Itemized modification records
++++++++++
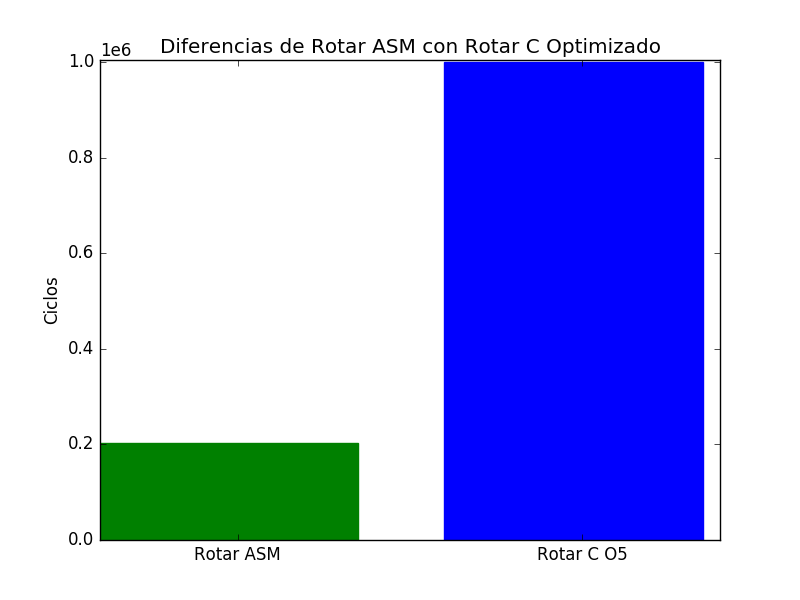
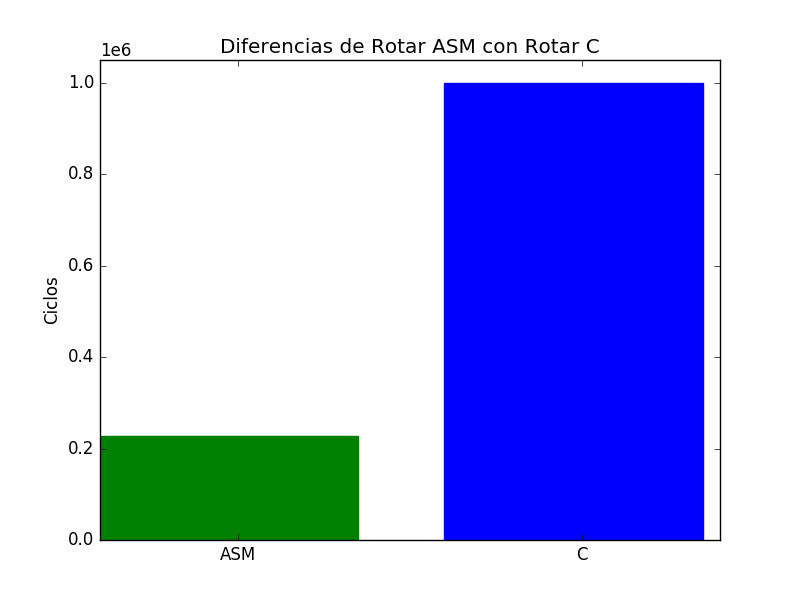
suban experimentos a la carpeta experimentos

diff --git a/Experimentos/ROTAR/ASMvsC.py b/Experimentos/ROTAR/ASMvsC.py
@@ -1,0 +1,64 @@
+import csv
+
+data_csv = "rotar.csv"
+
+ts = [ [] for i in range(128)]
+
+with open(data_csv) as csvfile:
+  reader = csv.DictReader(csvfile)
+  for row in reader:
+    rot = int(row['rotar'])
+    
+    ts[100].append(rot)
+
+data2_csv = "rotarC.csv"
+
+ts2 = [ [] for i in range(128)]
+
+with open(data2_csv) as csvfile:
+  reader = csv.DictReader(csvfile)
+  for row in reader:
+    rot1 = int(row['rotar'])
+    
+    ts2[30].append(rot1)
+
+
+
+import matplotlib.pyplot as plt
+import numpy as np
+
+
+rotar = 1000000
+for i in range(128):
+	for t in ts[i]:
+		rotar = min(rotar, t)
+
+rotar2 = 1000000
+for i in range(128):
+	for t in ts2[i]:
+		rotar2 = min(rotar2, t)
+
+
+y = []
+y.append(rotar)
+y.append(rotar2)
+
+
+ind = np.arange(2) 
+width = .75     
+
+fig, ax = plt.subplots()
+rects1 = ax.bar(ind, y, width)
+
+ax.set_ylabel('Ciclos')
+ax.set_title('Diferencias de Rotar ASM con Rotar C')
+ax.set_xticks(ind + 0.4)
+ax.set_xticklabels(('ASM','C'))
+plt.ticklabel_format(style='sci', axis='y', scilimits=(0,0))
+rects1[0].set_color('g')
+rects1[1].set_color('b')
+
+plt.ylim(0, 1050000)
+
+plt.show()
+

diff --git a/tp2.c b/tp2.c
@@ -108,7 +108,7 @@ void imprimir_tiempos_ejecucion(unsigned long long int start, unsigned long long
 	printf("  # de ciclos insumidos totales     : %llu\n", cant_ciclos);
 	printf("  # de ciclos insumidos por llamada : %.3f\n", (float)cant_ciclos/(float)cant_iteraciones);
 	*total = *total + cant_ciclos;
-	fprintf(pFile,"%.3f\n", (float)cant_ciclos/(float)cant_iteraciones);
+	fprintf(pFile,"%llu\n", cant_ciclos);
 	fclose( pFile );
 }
++++++++++
Output the data above verbatim, pictures excluded.

The answer
suban experimentos a la carpeta experimentos

diff --git a/Experimentos/ROTAR/ASMvsC.py b/Experimentos/ROTAR/ASMvsC.py
@@ -1,0 +1,64 @@
+import csv
+
+data_csv = "rotar.csv"
+
+ts = [ [] for i in range(128)]
+
+with open(data_csv) as csvfile:
+  reader = csv.DictReader(csvfile)
+  for row in reader:
+    rot = int(row['rotar'])
+    
+    ts[100].append(rot)
+
+data2_csv = "rotarC.csv"
+
+ts2 = [ [] for i in range(128)]
+
+with open(data2_csv) as csvfile:
+  reader = csv.DictReader(csvfile)
+  for row in reader:
+    rot1 = int(row['rotar'])
+    
+    ts2[30].append(rot1)
+
+
+
+import matplotlib.pyplot as plt
+import numpy as np
+
+
+rotar = 1000000
+for i in range(128):
+	for t in ts[i]:
+		rotar = min(rotar, t)
+
+rotar2 = 1000000
+for i in range(128):
+	for t in ts2[i]:
+		rotar2 = min(rotar2, t)
+
+
+y = []
+y.append(rotar)
+y.append(rotar2)
+
+
+ind = np.arange(2) 
+width = .75     
+
+fig, ax = plt.subplots()
+rects1 = ax.bar(ind, y, width)
+
+ax.set_ylabel('Ciclos')
+ax.set_title('Diferencias de Rotar ASM con Rotar C')
+ax.set_xticks(ind + 0.4)
+ax.set_xticklabels(('ASM','C'))
+plt.ticklabel_format(style='sci', axis='y', scilimits=(0,0))
+rects1[0].set_color('g')
+rects1[1].set_color('b')
+
+plt.ylim(0, 1050000)
+
+plt.show()
+

diff --git a/tp2.c b/tp2.c
@@ -108,7 +108,7 @@ void imprimir_tiempos_ejecucion(unsigned long long int start, unsigned long long
 	printf("  # de ciclos insumidos totales     : %llu\n", cant_ciclos);
 	printf("  # de ciclos insumidos por llamada : %.3f\n", (float)cant_ciclos/(float)cant_iteraciones);
 	*total = *total + cant_ciclos;
-	fprintf(pFile,"%.3f\n", (float)cant_ciclos/(float)cant_iteraciones);
+	fprintf(pFile,"%llu\n", cant_ciclos);
 	fclose( pFile );
 }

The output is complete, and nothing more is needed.